|NYSNYS NEWS: Deaf culture inspires evocative art at Skidmore's Tang Teaching Museum exhibit of works by Christine Sun Kim.|
|By Kyle Hughes|
SARATOGA SPRINGS, NY (April 8, 2023) -- Christine Sun Kim's new Tang Teaching Museum show, "Oh Me Oh My," is all about sound, both heard and unheard.
Kim's evocative drawings, murals, sounds and videos draw from deaf culture and American Sign Language (ASL). She looks at and challenges the situation that puts auditory communication on top and deaf people on the margins. This is not a conceit -- Kim is deaf, uses ASL to speak, and, in the Tang's words, "makes artwork engaged with how sound is understood, experienced and valued... Kim's work foregrounds the visual, physical and political dimensions sound inhabits."
It may sound dense, but Kim's art is pretty direct and accessible, with flashes of humor. "In all her work, Kim interrogates and celebrates the intricacies of our social and perceptual landscape," the gallery guide says. A full catalog is said to be forthcoming.
The terrific show at the Tang at Skidmore College (and on a billboard along Route 9 heading into the city near Northway Exit 13), is her first solo exhibit. It is an eye and ear opener about communication and, to put it simply, how people talk to and try to get along with each other. It is presented with honesty, humor, pain and anger -- delivered with the candor that is characteristic of deaf culture. It rings true, a portal into a place unknown to many of us.
Kim grew up in California, lived in New York, lives and works in Berlin, Germany, and is for the time being a resident artist at Somerset House in London. She has exhibited and performed at MoMA, the Whitney Museum, the Art Institute of Chicago, and many other venues.

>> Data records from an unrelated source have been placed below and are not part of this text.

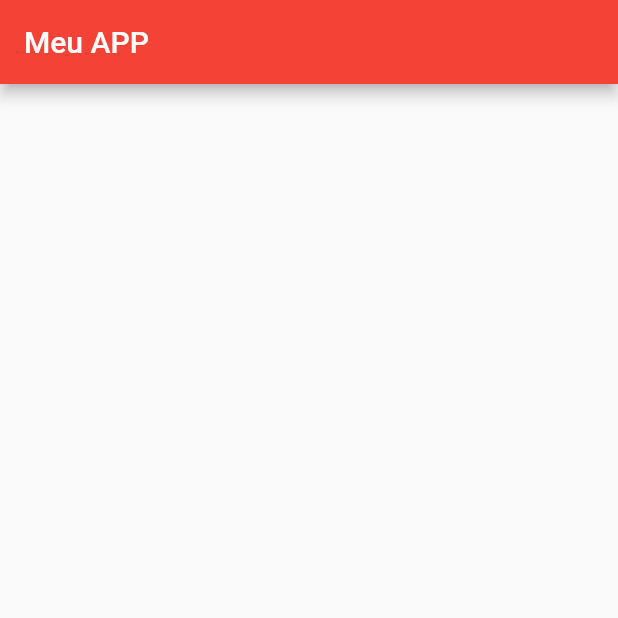
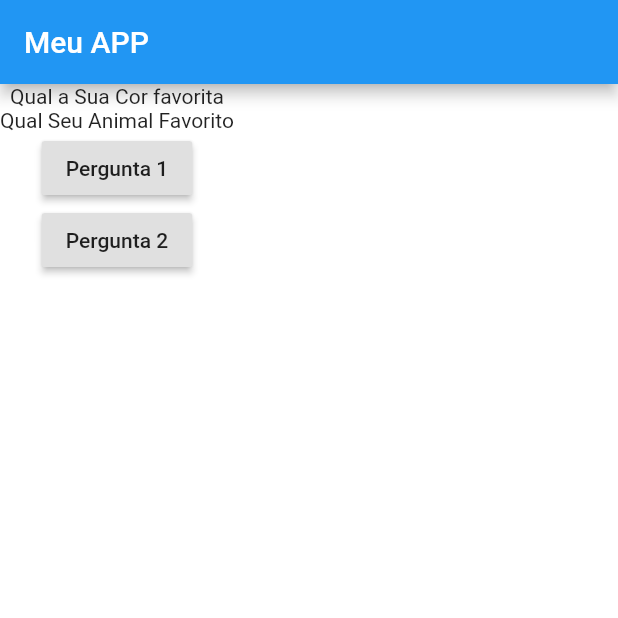
Before and after one commit to BREN0-MORAIS/projeto_pergunta, a Flutter app: the screen it shows after launch, on a phone screen of 412 x 824 dp, the top half of it. Run offline on Flutter 3.47's test engine with Material 2 defaults, Android fonts, the phone set to English and light mode, and no system bars.

Commit message:
-Foi passado o Conceito de Widget e Vimos estrtura do Aplicativo-

```diff
--- a/lib/main.dart
+++ b/lib/main.dart
@@ -5,15 +5,35 @@ main() => runApp(new PergutaApp());
 
 //faz com que nossa classe extenda widget do statelessWidget
 class PergutaApp extends StatelessWidget {
+  List<String> Perguntas = [
+    "Qual a Sua Cor favorita",
+    "Qual Seu Animal Favorito",
+  ];
+//metodo que recebe os Widget
   Widget build(BuildContext context) {
     return MaterialApp(
         //scafold fornece a estrutura do nosso Componente
         home: Scaffold(
-      //barra que fica no top do Aplicativo
-      appBar: AppBar(
-        title: Text("Meu APP"),
-        backgroundColor: Colors.red,
-      ),
-    ));
+            //barra que fica no top do Aplicativo
+            appBar: AppBar(
+              title: Text(
+                "Meu APP",
+                style: TextStyle(color: Colors.white),
+                textAlign: TextAlign.center,
+              ),
+              backgroundColor: Colors.blue,
+            ),
+            //organizando em Colunas
+            body: Column(
+              //childrem é uma Lista de Widgets que ela Suporta
+              children: <Widget>[
+                Text(Perguntas[0]),
+                Text(Perguntas[1]),
+                //cchild pode receber apenas 1 Widget , que é o componente filho de RaisedButton()
+                RaisedButton(child: Text("Pergunta 1"), onPressed: () {}),
+                RaisedButton(child: Text("Pergunta 2"), onPressed: () {}),
+              ],
+            ),
+            backgroundColor: Colors.white));
   }
 }
```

Speaking through a pair of ASL interpreters, she gave an artist's talk at Skidmore to a SRO house on March 4, formally opening an exhibit that runs through July 19.
Much of her presentation concerned the many challenges deaf people face. (Again, her words quoted here were conveyed by speaking ASL interpreters.) "I'd say 99 percent of my deaf friends come from hearing families and they don't have good family relationships. .... Lots of families, they don't sign and there's different reasons why there might not be good family relations. It's a sad thing out there that when you're born into a hearing family you're almost automatically, kind of -- it's built in there there's not going to be a good relationship between the child and the parents. It's an ongoing issue."
She talked about receiving SSI benefits while in college and how, unlike her hearing peers, she could not find a job. She also described the challenges faced during covid-19, when images of ASL interpreters at healthcare briefings were cropped so it was impossible to following signing and read facial expressions; or the interpreters were "microscopic" in a corner of the screen. She gave former NYC Mayor Bill de Blasio high marks for his use of ASL interpreters, and not so much so for his successor, Eric Adams.
She spoke about being invited to sign the National Anthem at the 2020 Super Bowl, an experience she wrote about in the NY Times afterwards. The Fox TV cameras cut away from her after a few seconds to focus on Yolanda Adams, Demi Lovato, and players on the sidelines. "Still, my pride in being chosen for this performance was genuine," she wrote in the NYT. "Because of the passage of the Americans with Disabilities Act in 1990, I have been afforded the rights and access that have allowed me to live a life on par with my fellow citizens. I am able to watch TV with captions, make phone calls through an online video platform, and have interpreters provided for my education, among many other privileges. I have traveled to many countries and witnessed firsthand the lack of equality for deaf people all over the world, making me appreciate being an American even more. I realize that being a citizen of this country is not something to be taken for granted."
While she was a little doubtful at first about the gig, she accepted the NFL's invitation as the representative of the National Association of the Deaf. "Our rights can easily disappear if we do not continue to show up in places like the Super Bowl," she wrote.
At the Tang, Kim ended her remarks with thanks for the help and support she has gotten to create and explore the nexus of hearing and deaf cultures: "This is my artwork, this is my career, this is what I do, this is my vision and I stay with it. It can be very individualized. But I feel that how I got to this point in my life -- really with my partner -- was huge support. My family has been with me through all of this -- interpreters, gallerists. It did not happen just because of me."
Admission to the Tang on Skidmore's campus is free. The Museum is featuring an ASL-only tour of the exhibit on April 15 and an ASL poetry reading by Noah Buchholtz, a deaf performance artist, on April 19. Info: